■ **Your task**
Go through the records that follow and tally the lines with "display" in them; answer with the number alone.

■ **Record set**
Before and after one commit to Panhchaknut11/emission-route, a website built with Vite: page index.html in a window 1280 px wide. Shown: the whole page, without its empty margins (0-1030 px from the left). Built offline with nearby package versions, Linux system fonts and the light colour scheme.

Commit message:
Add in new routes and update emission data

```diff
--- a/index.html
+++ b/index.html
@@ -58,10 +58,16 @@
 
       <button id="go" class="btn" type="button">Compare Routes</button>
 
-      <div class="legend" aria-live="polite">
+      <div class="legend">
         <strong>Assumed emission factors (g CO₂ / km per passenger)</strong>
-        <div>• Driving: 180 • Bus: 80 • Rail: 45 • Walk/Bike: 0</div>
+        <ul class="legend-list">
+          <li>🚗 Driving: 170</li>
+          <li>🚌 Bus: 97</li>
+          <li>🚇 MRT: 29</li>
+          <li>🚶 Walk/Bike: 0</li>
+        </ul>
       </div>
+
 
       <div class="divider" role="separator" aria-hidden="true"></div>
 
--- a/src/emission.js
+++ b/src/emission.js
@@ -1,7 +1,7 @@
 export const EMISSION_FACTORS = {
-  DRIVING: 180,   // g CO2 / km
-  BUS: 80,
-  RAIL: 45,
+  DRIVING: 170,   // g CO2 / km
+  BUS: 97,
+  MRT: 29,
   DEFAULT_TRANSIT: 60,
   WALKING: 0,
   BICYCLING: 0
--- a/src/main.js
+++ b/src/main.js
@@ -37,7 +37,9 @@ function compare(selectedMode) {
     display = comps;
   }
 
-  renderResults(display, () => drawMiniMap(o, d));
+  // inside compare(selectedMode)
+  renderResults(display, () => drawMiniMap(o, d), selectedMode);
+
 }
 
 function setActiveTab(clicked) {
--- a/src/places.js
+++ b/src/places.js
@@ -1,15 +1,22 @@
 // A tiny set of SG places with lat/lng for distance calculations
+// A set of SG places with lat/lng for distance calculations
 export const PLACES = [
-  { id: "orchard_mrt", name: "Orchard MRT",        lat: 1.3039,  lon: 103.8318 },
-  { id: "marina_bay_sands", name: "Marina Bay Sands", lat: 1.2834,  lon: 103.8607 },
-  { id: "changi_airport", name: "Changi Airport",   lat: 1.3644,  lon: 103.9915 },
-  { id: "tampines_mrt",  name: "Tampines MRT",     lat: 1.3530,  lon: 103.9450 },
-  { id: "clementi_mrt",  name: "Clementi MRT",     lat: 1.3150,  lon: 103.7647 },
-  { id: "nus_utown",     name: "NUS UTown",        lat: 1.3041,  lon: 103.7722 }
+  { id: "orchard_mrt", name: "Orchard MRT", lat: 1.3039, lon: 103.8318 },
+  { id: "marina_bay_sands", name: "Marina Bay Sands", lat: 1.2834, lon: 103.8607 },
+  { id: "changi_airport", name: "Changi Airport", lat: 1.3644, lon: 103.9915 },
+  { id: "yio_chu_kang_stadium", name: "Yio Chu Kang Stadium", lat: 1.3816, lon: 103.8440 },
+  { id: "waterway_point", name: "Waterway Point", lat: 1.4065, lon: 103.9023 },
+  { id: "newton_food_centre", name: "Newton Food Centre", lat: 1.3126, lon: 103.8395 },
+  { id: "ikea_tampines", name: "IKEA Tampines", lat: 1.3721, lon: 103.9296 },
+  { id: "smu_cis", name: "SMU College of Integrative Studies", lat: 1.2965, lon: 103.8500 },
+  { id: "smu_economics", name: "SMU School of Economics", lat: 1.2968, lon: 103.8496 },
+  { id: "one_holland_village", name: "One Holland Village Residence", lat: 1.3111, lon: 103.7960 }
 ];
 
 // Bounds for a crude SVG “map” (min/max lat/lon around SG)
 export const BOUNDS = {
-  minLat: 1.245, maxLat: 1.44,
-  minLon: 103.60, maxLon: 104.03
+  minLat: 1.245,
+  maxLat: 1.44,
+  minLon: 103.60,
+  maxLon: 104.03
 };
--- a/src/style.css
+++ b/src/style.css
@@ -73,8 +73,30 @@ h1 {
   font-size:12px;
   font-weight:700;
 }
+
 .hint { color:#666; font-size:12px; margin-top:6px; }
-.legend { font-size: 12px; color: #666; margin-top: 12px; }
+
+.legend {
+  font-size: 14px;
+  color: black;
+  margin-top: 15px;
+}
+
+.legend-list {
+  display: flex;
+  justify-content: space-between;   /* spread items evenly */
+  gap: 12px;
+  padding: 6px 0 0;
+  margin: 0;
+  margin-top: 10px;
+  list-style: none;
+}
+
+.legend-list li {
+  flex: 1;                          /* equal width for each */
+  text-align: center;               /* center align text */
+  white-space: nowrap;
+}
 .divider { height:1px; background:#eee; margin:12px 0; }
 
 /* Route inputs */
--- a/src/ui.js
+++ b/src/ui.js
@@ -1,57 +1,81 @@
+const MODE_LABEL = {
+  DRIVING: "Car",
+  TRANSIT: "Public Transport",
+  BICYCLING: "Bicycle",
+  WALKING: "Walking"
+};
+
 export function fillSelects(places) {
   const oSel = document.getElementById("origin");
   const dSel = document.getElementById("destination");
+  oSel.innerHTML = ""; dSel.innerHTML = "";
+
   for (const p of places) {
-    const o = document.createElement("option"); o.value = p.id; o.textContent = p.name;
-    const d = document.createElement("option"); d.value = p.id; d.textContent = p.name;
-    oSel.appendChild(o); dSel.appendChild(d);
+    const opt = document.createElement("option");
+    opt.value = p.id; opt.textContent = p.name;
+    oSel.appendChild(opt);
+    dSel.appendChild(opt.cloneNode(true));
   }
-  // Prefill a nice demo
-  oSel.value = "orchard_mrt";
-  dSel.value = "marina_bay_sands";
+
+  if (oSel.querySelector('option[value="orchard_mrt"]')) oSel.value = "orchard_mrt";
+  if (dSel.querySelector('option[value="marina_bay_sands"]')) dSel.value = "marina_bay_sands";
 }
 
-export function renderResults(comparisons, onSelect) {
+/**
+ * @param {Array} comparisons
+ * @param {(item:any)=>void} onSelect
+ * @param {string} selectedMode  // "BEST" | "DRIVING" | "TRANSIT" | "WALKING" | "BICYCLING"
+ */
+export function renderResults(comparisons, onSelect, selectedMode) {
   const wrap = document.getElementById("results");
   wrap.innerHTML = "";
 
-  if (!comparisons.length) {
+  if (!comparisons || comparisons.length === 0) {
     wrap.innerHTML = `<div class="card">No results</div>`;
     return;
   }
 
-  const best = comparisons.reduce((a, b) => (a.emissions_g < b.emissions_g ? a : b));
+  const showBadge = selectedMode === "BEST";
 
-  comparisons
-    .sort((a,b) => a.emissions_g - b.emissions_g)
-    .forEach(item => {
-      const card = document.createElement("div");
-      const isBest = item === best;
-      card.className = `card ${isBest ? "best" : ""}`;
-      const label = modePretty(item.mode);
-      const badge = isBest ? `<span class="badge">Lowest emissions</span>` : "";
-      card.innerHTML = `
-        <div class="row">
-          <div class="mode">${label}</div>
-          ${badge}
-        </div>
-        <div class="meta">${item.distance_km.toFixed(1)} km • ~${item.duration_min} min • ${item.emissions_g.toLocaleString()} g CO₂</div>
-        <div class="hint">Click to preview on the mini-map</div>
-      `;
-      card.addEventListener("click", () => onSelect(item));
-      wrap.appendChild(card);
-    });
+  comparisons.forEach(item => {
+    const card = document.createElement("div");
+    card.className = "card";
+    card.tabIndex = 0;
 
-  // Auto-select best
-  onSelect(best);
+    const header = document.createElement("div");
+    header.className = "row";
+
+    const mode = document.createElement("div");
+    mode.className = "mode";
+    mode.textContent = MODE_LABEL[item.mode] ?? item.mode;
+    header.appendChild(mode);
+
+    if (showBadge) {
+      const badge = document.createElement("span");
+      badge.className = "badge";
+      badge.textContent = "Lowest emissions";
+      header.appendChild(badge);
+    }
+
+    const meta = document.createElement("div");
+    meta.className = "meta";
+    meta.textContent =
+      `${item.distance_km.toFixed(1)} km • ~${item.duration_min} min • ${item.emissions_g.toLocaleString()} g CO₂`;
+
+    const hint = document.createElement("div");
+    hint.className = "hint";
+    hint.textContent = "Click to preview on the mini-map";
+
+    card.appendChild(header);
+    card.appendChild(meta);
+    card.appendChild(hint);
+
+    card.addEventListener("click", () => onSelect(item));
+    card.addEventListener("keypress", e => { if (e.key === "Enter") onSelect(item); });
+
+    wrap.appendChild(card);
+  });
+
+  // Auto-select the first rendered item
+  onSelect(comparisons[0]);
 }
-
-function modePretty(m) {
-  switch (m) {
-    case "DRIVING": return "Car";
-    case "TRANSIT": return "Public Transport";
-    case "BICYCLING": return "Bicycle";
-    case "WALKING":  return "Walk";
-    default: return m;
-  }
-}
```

■ **Output**
4